29 Nov 2019
|And ends with a hike???
After a very relaxed day yesterday cruising around the fjords and seeing two additional Chilean glaciers, I decided to sign up for the Torres del Paine towers walk. Craig was not feeling well and chose to stay in the hotel and catchup with some work.
I was collected at 7:15am and upon entering the minibus, was a little concerned as all the other passengers were sub 30 years! Even though I had done the Kumano Kudo (well, parts of it anyway) I had been indulging a little more since then and wasn’t too sure of my fitness levels That said I was determined to see those bloody towers!
It takes two hours to drive from Puerto Natales to the entrance of the park and after all the formalities and pit stops, we were ready to commence our walk around 10am. Looking at a few of the participants, I wasn’t sure that they really knew what they were in for! I knew, after speaking to a girl on the cruise yesterday, that it can get really windy and icy up there, and one couple certainly didn’t look decked out in the right gear to be walking in the snow!
One kilometre into our walk and we saw a puma! It was sitting on the side of a hill, surveying the surrounds, no doubt looking for a guanaco for lunch. Unfortunately, I don’t have a long lens, but you get the idea from the photo.
I knew this hike was long and hard but what I hadn’t anticipated was the scrambling over granite boulders, walking through water, hiking across the periphery of a mountain and crossing foot bridges that needed more slats! Add to this many people going in both directions, all trying to get down the same trodden route; I now know what it must have been like trying to assent Mt Everest at the height of the season.
We had two guides, Eduardo and Joe (Joe with a Chilean Mum and a Taiwanese Dad) and Eduardo led the charge up and Joe the downward journey. I walked up some of the way with Joe and I swear he never broke a sweat. Kept his hands in his pockets the whole way (I was using poles to hoik myself up) and I am sure his heart rate didn’t get beyond 70 bpm!!!
After four hours, and light snow falling for the last hour, I finally made it to the top! I was then informed I had 40 minutes to do what I had to do (aka eat lunch and take pictures) before heading back the same way for another 4 hours!

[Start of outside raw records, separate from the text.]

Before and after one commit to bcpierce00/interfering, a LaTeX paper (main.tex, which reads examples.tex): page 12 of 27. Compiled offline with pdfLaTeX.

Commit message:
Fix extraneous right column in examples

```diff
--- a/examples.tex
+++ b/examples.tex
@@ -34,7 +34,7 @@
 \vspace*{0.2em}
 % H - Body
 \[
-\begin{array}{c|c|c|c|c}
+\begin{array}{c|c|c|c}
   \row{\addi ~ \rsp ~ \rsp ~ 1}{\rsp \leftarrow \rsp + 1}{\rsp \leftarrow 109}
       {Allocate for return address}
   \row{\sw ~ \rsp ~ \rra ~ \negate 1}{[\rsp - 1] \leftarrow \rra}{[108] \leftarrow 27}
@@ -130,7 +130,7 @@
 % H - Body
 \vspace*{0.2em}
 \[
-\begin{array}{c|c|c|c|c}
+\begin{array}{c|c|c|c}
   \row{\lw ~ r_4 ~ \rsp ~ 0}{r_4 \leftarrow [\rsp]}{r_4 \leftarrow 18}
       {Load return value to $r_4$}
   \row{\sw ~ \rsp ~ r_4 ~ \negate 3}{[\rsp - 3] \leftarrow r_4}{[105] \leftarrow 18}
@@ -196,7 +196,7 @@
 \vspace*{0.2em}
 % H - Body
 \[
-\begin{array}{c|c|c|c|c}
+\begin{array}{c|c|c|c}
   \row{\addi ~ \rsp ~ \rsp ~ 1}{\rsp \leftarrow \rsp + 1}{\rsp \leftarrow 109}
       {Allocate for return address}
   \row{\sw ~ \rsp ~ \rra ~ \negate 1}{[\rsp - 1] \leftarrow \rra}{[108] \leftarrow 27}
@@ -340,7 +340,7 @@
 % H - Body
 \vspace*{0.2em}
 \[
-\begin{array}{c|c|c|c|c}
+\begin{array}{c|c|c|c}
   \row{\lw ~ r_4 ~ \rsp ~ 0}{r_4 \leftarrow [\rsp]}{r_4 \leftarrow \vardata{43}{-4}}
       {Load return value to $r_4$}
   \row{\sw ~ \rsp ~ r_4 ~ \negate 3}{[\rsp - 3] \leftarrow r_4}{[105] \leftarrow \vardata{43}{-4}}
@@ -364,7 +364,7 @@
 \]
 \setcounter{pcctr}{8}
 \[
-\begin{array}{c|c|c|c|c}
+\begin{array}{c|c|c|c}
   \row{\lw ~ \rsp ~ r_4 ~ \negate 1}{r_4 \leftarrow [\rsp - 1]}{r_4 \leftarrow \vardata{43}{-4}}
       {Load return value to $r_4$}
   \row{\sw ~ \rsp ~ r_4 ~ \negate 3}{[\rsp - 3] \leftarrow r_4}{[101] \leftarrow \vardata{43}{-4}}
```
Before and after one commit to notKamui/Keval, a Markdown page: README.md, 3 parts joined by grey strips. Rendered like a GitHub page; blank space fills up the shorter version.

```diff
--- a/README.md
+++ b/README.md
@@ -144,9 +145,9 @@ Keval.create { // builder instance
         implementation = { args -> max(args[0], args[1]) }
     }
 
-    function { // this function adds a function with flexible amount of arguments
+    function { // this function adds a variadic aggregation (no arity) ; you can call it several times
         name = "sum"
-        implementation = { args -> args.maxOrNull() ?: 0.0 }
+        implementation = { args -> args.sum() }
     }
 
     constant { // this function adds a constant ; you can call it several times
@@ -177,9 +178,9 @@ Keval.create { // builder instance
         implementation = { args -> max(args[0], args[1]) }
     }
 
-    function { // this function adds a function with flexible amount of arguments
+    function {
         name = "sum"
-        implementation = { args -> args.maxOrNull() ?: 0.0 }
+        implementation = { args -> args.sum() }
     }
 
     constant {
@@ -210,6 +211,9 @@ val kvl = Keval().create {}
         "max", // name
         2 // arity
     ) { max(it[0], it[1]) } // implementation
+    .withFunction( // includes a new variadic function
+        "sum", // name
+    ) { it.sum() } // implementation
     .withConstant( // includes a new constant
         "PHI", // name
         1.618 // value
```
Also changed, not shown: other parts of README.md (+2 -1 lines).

I have to say, I was disappointed I couldn’t stay longer and take more pictures – by the way, I spent all of 30 seconds eating. That said, it was now 2:10pm and even though it doesn’t get “dark” until 9:30pm (it never gets totally dark in this part of the world) the guides needed to get back too.
At 2:45pm, we started out decent and arrived back at the carpark at 6:55pm. The last hour was really hard as I’m sure the anti-inflammatories were starting to wear off. As soon as we reach the bottom, I reached for two Panadol!
All up, I hiked 25km, it took 8 hours of constant hiking and I climbed approximately 1000 vertical metres - equivalent to 310 flights of stairs, so I am told.
I got back to the hotel at 8:50pm, having had multiple “kips” on the way – I just couldn’t stay awake! I was tired and mildly sore but had a great sense of achievement; I not only kept up but was one of the first back down (once moving, I couldn’t risk stopping). I was obviously fitter than I thought, as evidenced by the high fives given by Eduardo and Joe and realised that if you put your mind to it, you can achieve anything.
So, the moral of the story, if my plane goes down in the Andes (see the movie “Alive”) don’t expect to be eating me… even if I look the juiciest!!!